### DIRECTIONS FOR THIS TASK
Leaving the pictures aside, repeat the entries exactly.

### RECORDS SUPPLIED
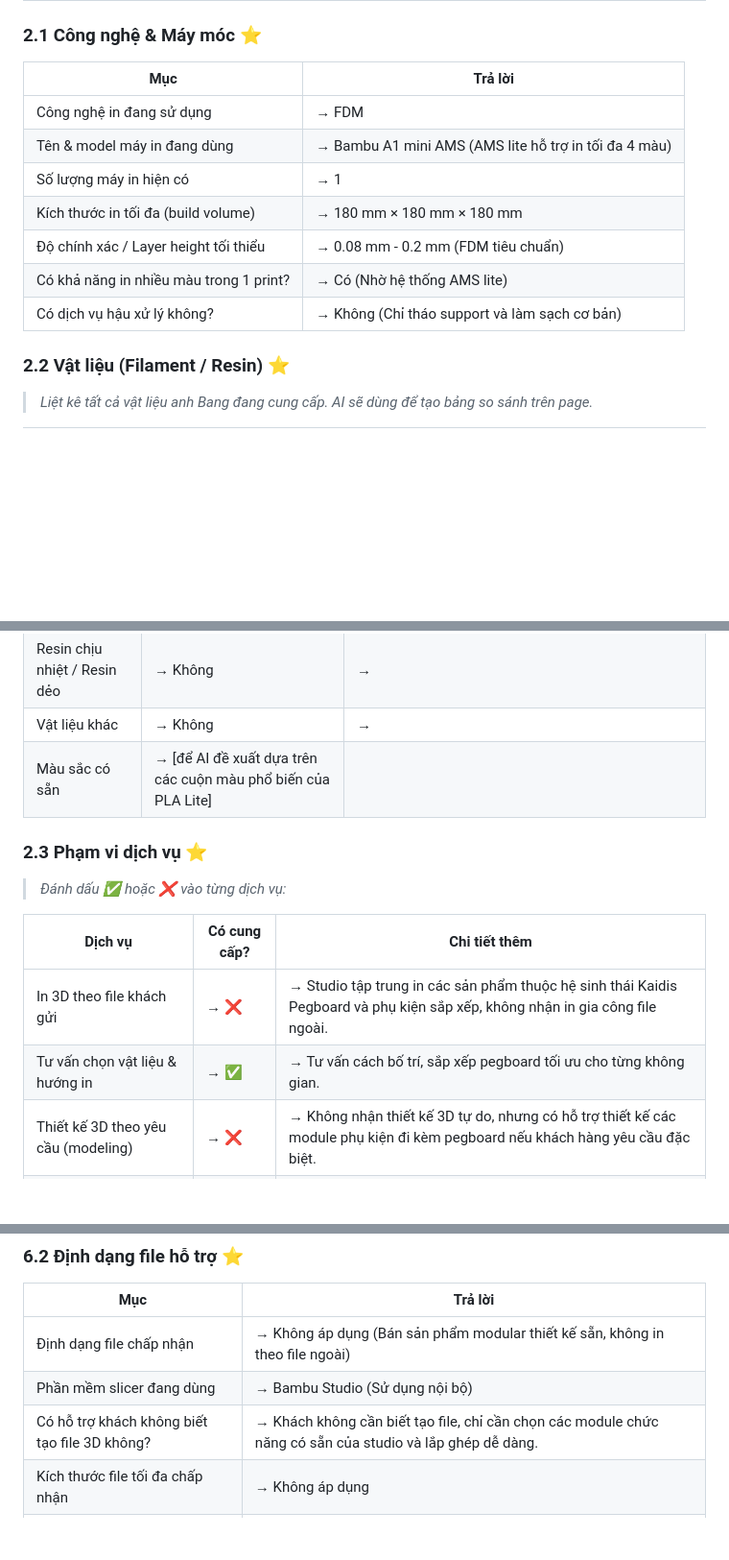
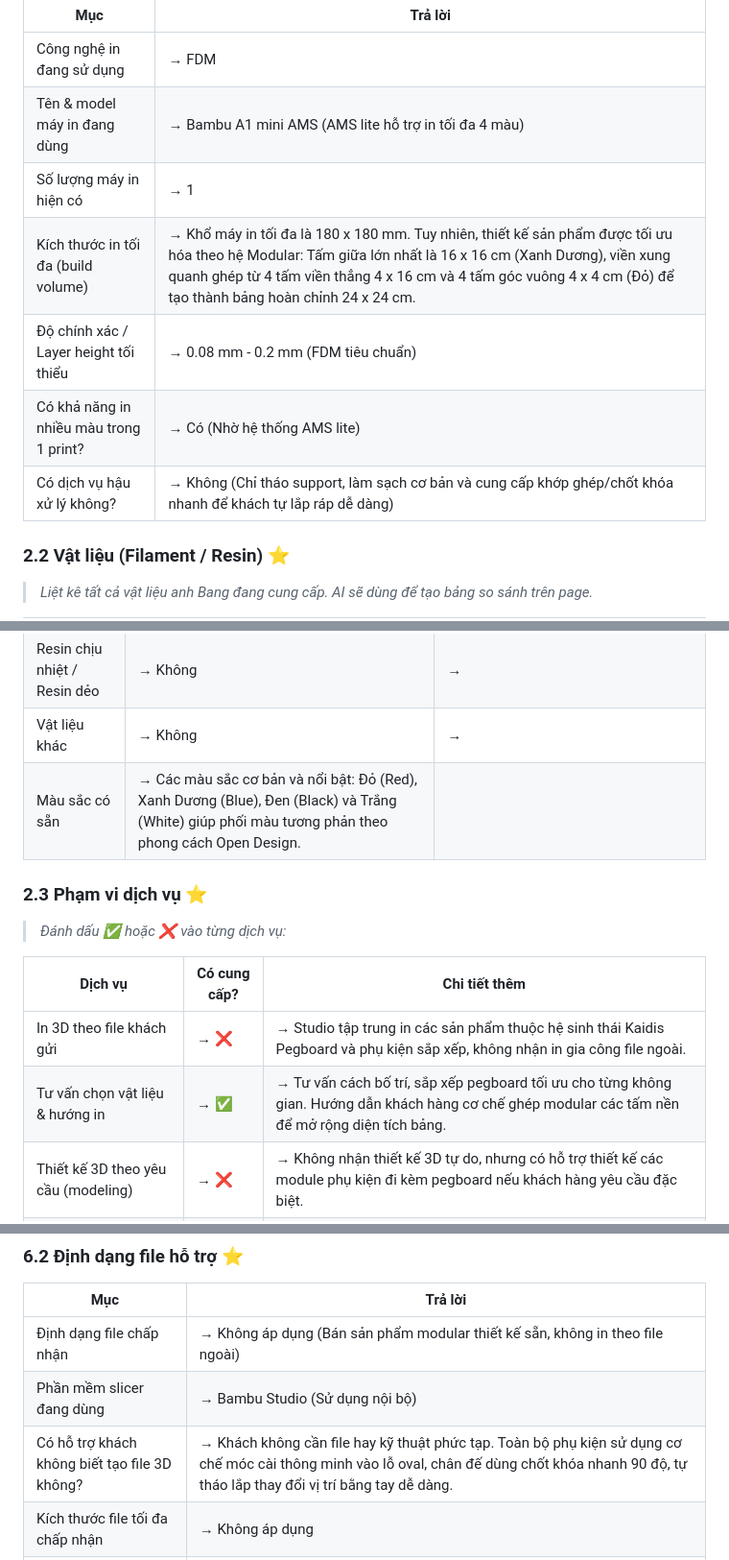
Before and after one commit to leanhbang-cloud/in3d.help, a Markdown page: docs/template_nhap_lieu.md, 3 parts joined by grey strips. Shown at 96% size. GitHub-like rendering; blank space fills up the shorter version.

Commit message:
docs: update input template with modular dimensions and pricing

```diff
--- a/docs/template_nhap_lieu.md
+++ b/docs/template_nhap_lieu.md
@@ -44,10 +44,10 @@
 | Công nghệ in đang sử dụng | → FDM |
 | Tên & model máy in đang dùng | → Bambu A1 mini AMS (AMS lite hỗ trợ in tối đa 4 màu) |
 | Số lượng máy in hiện có | → 1 |
-| Kích thước in tối đa (build volume) | → 180 mm × 180 mm × 180 mm |
+| Kích thước in tối đa (build volume) | → Khổ máy in tối đa là 180 x 180 mm. Tuy nhiên, thiết kế sản phẩm được tối ưu hóa theo hệ Modular: Tấm giữa lớn nhất là 16 x 16 cm (Xanh Dương), viền xung quanh ghép từ 4 tấm viền thẳng 4 x 16 cm và 4 tấm góc vuông 4 x 4 cm (Đỏ) để tạo thành bảng hoàn chỉnh 24 x 24 cm. |
 | Độ chính xác / Layer height tối thiểu | → 0.08 mm - 0.2 mm (FDM tiêu chuẩn) |
 | Có khả năng in nhiều màu trong 1 print? | → Có (Nhờ hệ thống AMS lite) |
-| Có dịch vụ hậu xử lý không? | → Không (Chỉ tháo support và làm sạch cơ bản) |
+| Có dịch vụ hậu xử lý không? | → Không (Chỉ tháo support, làm sạch cơ bản và cung cấp khớp ghép/chốt khóa nhanh để khách tự lắp ráp dễ dàng) |
 
 ### 2.2 Vật liệu (Filament / Resin) ⭐
 
@@ -64,7 +64,7 @@
 | Resin tiêu chuẩn | → Không | → |
 | Resin chịu nhiệt / Resin dẻo | → Không | → |
 | Vật liệu khác | → Không | → |
-| Màu sắc có sẵn | → [để AI đề xuất dựa trên các cuộn màu phổ biến của PLA Lite] |
+| Màu sắc có sẵn | → Các màu sắc cơ bản và nổi bật: Đỏ (Red), Xanh Dương (Blue), Đen (Black) và Trắng (White) giúp phối màu tương phản theo phong cách Open Design. |
 
 ### 2.3 Phạm vi dịch vụ ⭐
 
@@ -73,7 +73,7 @@
 | Dịch vụ | Có cung cấp? | Chi tiết thêm |
 |---|---|---|
 | In 3D theo file khách gửi | → ❌ | → Studio tập trung in các sản phẩm thuộc hệ sinh thái Kaidis Pegboard và phụ kiện sắp xếp, không nhận in gia công file ngoài. |
-| Tư vấn chọn vật liệu & hướng in | → ✅ | → Tư vấn cách bố trí, sắp xếp pegboard tối ưu cho từng không gian. |
+| Tư vấn chọn vật liệu & hướng in | → ✅ | → Tư vấn cách bố trí, sắp xếp pegboard tối ưu cho từng không gian. Hướng dẫn khách hàng cơ chế ghép modular các tấm nền để mở rộng diện tích bảng. |
 | Thiết kế 3D theo yêu cầu (modeling) | → ❌ | → Không nhận thiết kế 3D tự do, nhưng có hỗ trợ thiết kế các module phụ kiện đi kèm pegboard nếu khách hàng yêu cầu đặc biệt. |
 | Sửa file / Repair file STL lỗi | → ❌ | → |
 | Scan 3D đối tượng thực | → ❌ | → |
@@ -213,7 +213,7 @@
 |---|---|
 | Định dạng file chấp nhận | → Không áp dụng (Bán sản phẩm modular thiết kế sẵn, không in theo file ngoài) |
 | Phần mềm slicer đang dùng | → Bambu Studio (Sử dụng nội bộ) |
-| Có hỗ trợ khách không biết tạo file 3D không? | → Khách không cần biết tạo file, chỉ cần chọn các module chức năng có sẵn của studio và lắp ghép dễ dàng. |
+| Có hỗ trợ khách không biết tạo file 3D không? | → Khách không cần file hay kỹ thuật phức tạp. Toàn bộ phụ kiện sử dụng cơ chế móc cài thông minh vào lỗ oval, chân đế dùng chốt khóa nhanh 90 độ, tự tháo lắp thay đổi vị trí bằng tay dễ dàng. |
 | Kích thước file tối đa chấp nhận | → Không áp dụng |
 | Yêu cầu kỹ thuật đặc biệt khi gửi file | → Không áp dụng |
 
```
Also changed, not shown: other parts of docs/template_nhap_lieu.md (+2 -2 lines).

### TASK ANSWER
Before and after one commit to leanhbang-cloud/in3d.help, a Markdown page: docs/template_nhap_lieu.md, 3 parts joined by grey strips. Shown at 96% size. GitHub-like rendering; blank space fills up the shorter version.

Commit message:
docs: update input template with modular dimensions and pricing

```diff
--- a/docs/template_nhap_lieu.md
+++ b/docs/template_nhap_lieu.md
@@ -44,10 +44,10 @@
 | Công nghệ in đang sử dụng | → FDM |
 | Tên & model máy in đang dùng | → Bambu A1 mini AMS (AMS lite hỗ trợ in tối đa 4 màu) |
 | Số lượng máy in hiện có | → 1 |
-| Kích thước in tối đa (build volume) | → 180 mm × 180 mm × 180 mm |
+| Kích thước in tối đa (build volume) | → Khổ máy in tối đa là 180 x 180 mm. Tuy nhiên, thiết kế sản phẩm được tối ưu hóa theo hệ Modular: Tấm giữa lớn nhất là 16 x 16 cm (Xanh Dương), viền xung quanh ghép từ 4 tấm viền thẳng 4 x 16 cm và 4 tấm góc vuông 4 x 4 cm (Đỏ) để tạo thành bảng hoàn chỉnh 24 x 24 cm. |
 | Độ chính xác / Layer height tối thiểu | → 0.08 mm - 0.2 mm (FDM tiêu chuẩn) |
 | Có khả năng in nhiều màu trong 1 print? | → Có (Nhờ hệ thống AMS lite) |
-| Có dịch vụ hậu xử lý không? | → Không (Chỉ tháo support và làm sạch cơ bản) |
+| Có dịch vụ hậu xử lý không? | → Không (Chỉ tháo support, làm sạch cơ bản và cung cấp khớp ghép/chốt khóa nhanh để khách tự lắp ráp dễ dàng) |
 
 ### 2.2 Vật liệu (Filament / Resin) ⭐
 
@@ -64,7 +64,7 @@
 | Resin tiêu chuẩn | → Không | → |
 | Resin chịu nhiệt / Resin dẻo | → Không | → |
 | Vật liệu khác | → Không | → |
-| Màu sắc có sẵn | → [để AI đề xuất dựa trên các cuộn màu phổ biến của PLA Lite] |
+| Màu sắc có sẵn | → Các màu sắc cơ bản và nổi bật: Đỏ (Red), Xanh Dương (Blue), Đen (Black) và Trắng (White) giúp phối màu tương phản theo phong cách Open Design. |
 
 ### 2.3 Phạm vi dịch vụ ⭐
 
@@ -73,7 +73,7 @@
 | Dịch vụ | Có cung cấp? | Chi tiết thêm |
 |---|---|---|
 | In 3D theo file khách gửi | → ❌ | → Studio tập trung in các sản phẩm thuộc hệ sinh thái Kaidis Pegboard và phụ kiện sắp xếp, không nhận in gia công file ngoài. |
-| Tư vấn chọn vật liệu & hướng in | → ✅ | → Tư vấn cách bố trí, sắp xếp pegboard tối ưu cho từng không gian. |
+| Tư vấn chọn vật liệu & hướng in | → ✅ | → Tư vấn cách bố trí, sắp xếp pegboard tối ưu cho từng không gian. Hướng dẫn khách hàng cơ chế ghép modular các tấm nền để mở rộng diện tích bảng. |
 | Thiết kế 3D theo yêu cầu (modeling) | → ❌ | → Không nhận thiết kế 3D tự do, nhưng có hỗ trợ thiết kế các module phụ kiện đi kèm pegboard nếu khách hàng yêu cầu đặc biệt. |
 | Sửa file / Repair file STL lỗi | → ❌ | → |
 | Scan 3D đối tượng thực | → ❌ | → |
@@ -213,7 +213,7 @@
 |---|---|
 | Định dạng file chấp nhận | → Không áp dụng (Bán sản phẩm modular thiết kế sẵn, không in theo file ngoài) |
 | Phần mềm slicer đang dùng | → Bambu Studio (Sử dụng nội bộ) |
-| Có hỗ trợ khách không biết tạo file 3D không? | → Khách không cần biết tạo file, chỉ cần chọn các module chức năng có sẵn của studio và lắp ghép dễ dàng. |
+| Có hỗ trợ khách không biết tạo file 3D không? | → Khách không cần file hay kỹ thuật phức tạp. Toàn bộ phụ kiện sử dụng cơ chế móc cài thông minh vào lỗ oval, chân đế dùng chốt khóa nhanh 90 độ, tự tháo lắp thay đổi vị trí bằng tay dễ dàng. |
 | Kích thước file tối đa chấp nhận | → Không áp dụng |
 | Yêu cầu kỹ thuật đặc biệt khi gửi file | → Không áp dụng |
 
```
Also changed, not shown: other parts of docs/template_nhap_lieu.md (+2 -2 lines).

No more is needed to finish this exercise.